Tro tro, mango, getting low, (and a little cashflow)

Team Ghana
Team Ghana in Accra

Our training started Monday – let the fun begin!

The training consisted of learning about client relationships, marketing, finance, and our first meeting with our businesses!  But more importantly, the first week was all about trying all the food (and learning to debone and eat a fish with one hand by torchlight), waiting for tro tros which nearly almost never arrive on time and trying to find power somewhere, anywhere!


So, how to make a tro tro:  Take a minibus, squeeze in a few extra seats than normal, (then a few more that fold up) give it all a bit of a battering, add some stickers inside and out (and a TV screen at the front if you’re feeling really fancy), turn the African music up LOUD (and remove all sound system controls) then… voila. A tro tro is born!  After that, you just clamber in, squeeze up to the person next to you (or get on their lap) and then prepare yourself for a bumpy ride!  (Note: if you get the window seat, prepare to either get very windswept or spend ten minutes battling with the window whilst you try to shut it… but this seat is nonetheless very refreshing.)

Mangos Mangos Mangos 🙂

Another incredible discovery I have made this week is the fruit!  Dennis  taught  me how to peel and cut a mango which was approximately the size of  my head  into edible juicy chunks.  It tasted like heaven and it gave me so  much energy  the next morning I woke up at 5am!  Not only are the mangos  are delicious but  the avocados melt in your mouth and the bananas are super  tiny and super  sweet!

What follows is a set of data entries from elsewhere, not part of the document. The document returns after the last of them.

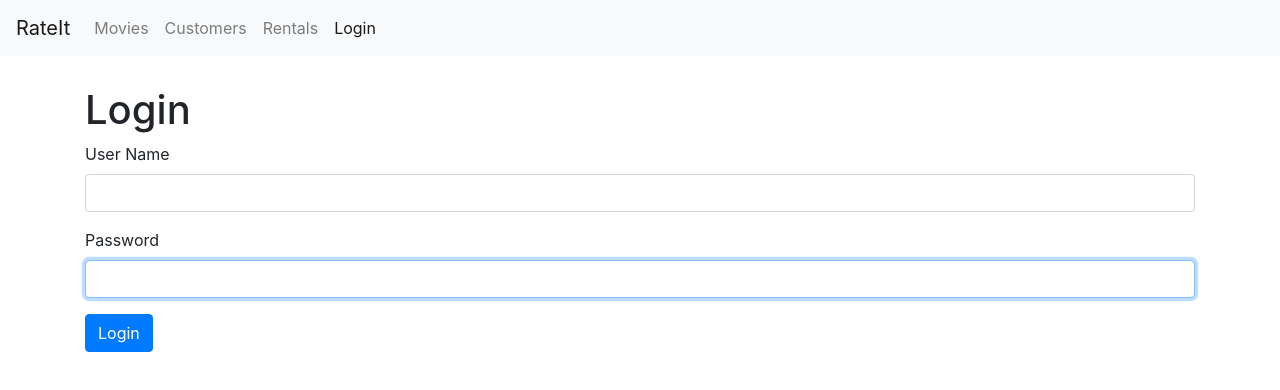
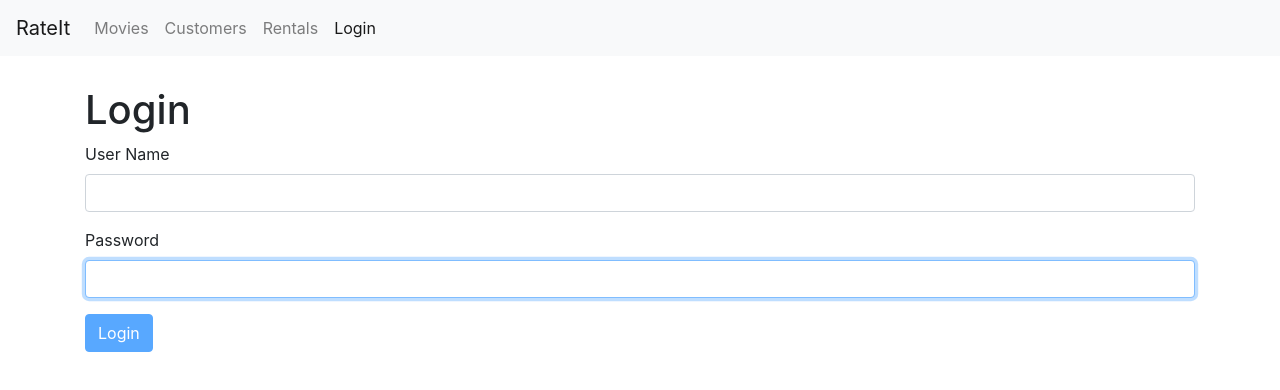
Before and after one commit to MuhannedNoman/rateit, a React (Create React App) app in the folder front-end/: page /login in a window 1280 px wide. Shown: the top 390 px of the page. Built offline with nearby package versions, Linux system fonts and the light colour scheme.

Commit message:
Feat(Login): controll the submit button status

```diff
--- a/front-end/src/components/Login/Login.jsx
+++ b/front-end/src/components/Login/Login.jsx
@@ -90,7 +90,7 @@
           type="password"
           error={errors.password}
         />
-        <button type="submit" className="btn btn-primary">
+        <button disabled={validate()} type="submit" className="btn btn-primary">
           Login
         </button>
       </form>
```
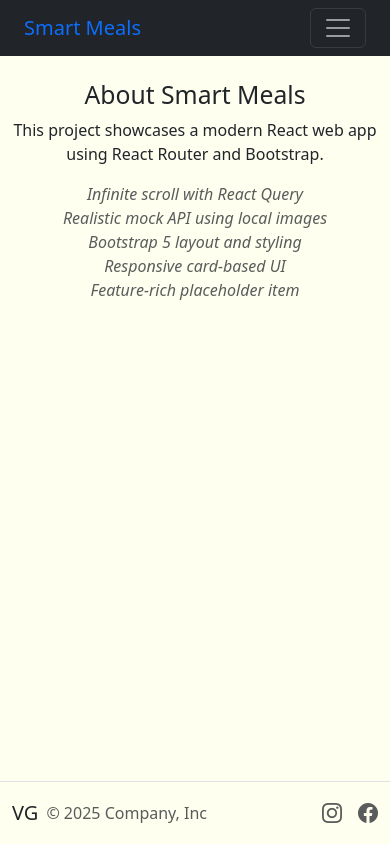
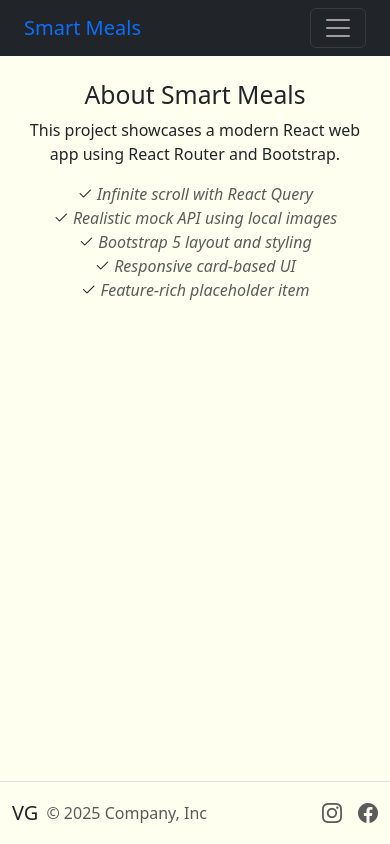
Before and after one commit to Venkat-Gorla/smartmeal-serverless, a React (Vite) app in the folder react-client/: page /about in a window 390 px wide. Built offline with nearby package versions, Linux system fonts and the light colour scheme.

Commit message:
[react client] feat: About page with feature list and centered layout
- Lists project highlights with subtle check icons
- Uses Bootstrap utilities for clean spacing and alignment
- Responsive and minimalist UI for polished presentation

```diff
--- a/react-client/src/pages/About.jsx
+++ b/react-client/src/pages/About.jsx
@@ -8,7 +8,7 @@ export default function About() {
   ];
 
   return (
-    <div className="text-center">
+    <div className="container text-center">
       <h2>About Smart Meals</h2>
       <p>
         This project showcases a modern React web app using React Router and
@@ -17,6 +17,7 @@ export default function About() {
       <ul className="list-unstyled">
         {features.map((feature, index) => (
           <li key={index} className="text-muted fst-italic">
+            <i className="bi bi-check2 me-1 text-dark"></i>
             {feature}
           </li>
         ))}
```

At the end of a long week of training we ventured into East Legon and found  an  awesome live band playing.  I danced for three hours non-stop – never  have I  seen so much jamming and so much sweating in one place. The  highlight of the night definitely  has to be the  moment when the older, slightly  larger, lady made her way into  our little dance  arena – back side first – and  started busting out moves like she  owned the floor!  I have learnt that, when it  comes to dancing, Ghanaians have  zero inhibitions and they are always  prepared to boogie!

So by the end of Friday evening we were all buzzing but exhausted and not entirely ready to pack up and leave the hostel the next morning.  But I was excited to see my new home for the next 9 weeks!